Study Guide

Gone Girl Genre

By Gillian Flynn

Genre

Mystery

Suspense, secrets, and unsolved crimes all make Gone Girl fit the classic definition of a mystery novel. Still, Gillian Flynn gives the story a modern twist that pushes it outside the genre's box.

At the beginning of the story, Gone Girl looks like a tale we've all seen multiple times in books, movies, television, and even in the news: a beautiful, likeable woman disappears and her husband is the primary suspect.

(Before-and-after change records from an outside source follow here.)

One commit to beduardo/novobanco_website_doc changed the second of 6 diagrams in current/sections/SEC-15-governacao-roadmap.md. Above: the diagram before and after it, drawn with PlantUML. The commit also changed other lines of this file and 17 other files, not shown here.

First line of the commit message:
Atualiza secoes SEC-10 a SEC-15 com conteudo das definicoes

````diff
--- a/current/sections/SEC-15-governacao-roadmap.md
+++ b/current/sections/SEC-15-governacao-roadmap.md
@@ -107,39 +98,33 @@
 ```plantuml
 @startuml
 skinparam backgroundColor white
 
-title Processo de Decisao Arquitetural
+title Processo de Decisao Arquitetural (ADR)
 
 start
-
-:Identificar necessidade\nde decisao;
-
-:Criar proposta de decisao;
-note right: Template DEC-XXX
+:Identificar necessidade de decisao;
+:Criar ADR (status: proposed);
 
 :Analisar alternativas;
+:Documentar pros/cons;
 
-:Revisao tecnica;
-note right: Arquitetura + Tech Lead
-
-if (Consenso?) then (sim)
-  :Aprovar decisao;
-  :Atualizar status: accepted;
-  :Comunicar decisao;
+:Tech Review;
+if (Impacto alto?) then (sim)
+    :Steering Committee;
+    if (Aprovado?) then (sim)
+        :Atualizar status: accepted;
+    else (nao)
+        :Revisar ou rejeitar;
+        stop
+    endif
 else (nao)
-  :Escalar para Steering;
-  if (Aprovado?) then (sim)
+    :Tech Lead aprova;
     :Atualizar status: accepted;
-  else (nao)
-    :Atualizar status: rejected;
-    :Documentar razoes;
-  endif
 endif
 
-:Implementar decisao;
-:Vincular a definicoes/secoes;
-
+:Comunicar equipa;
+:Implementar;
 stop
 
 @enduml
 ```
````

After Part One, though, the story takes a shocking turn when we learn Amy is the real criminal—she's still alive and framing Nick for her murder as payback for his affair with Andie.

From then on, the focus of this mystery changes from who dunnit to whether or not Amy will get away with it. "I've always thought I could commit the perfect murder," she says once we learn that she's alive and well and living in the Ozarks. "People who get caught get caught because they don't have patience, they refuse to plan" (32.14). We may be debating Nick's guilt right along with Rhonda Boney and Ellen Abbott's audience at the beginning, but around the middle, we find out the real villain's identity, and a whole new mystery unfolds.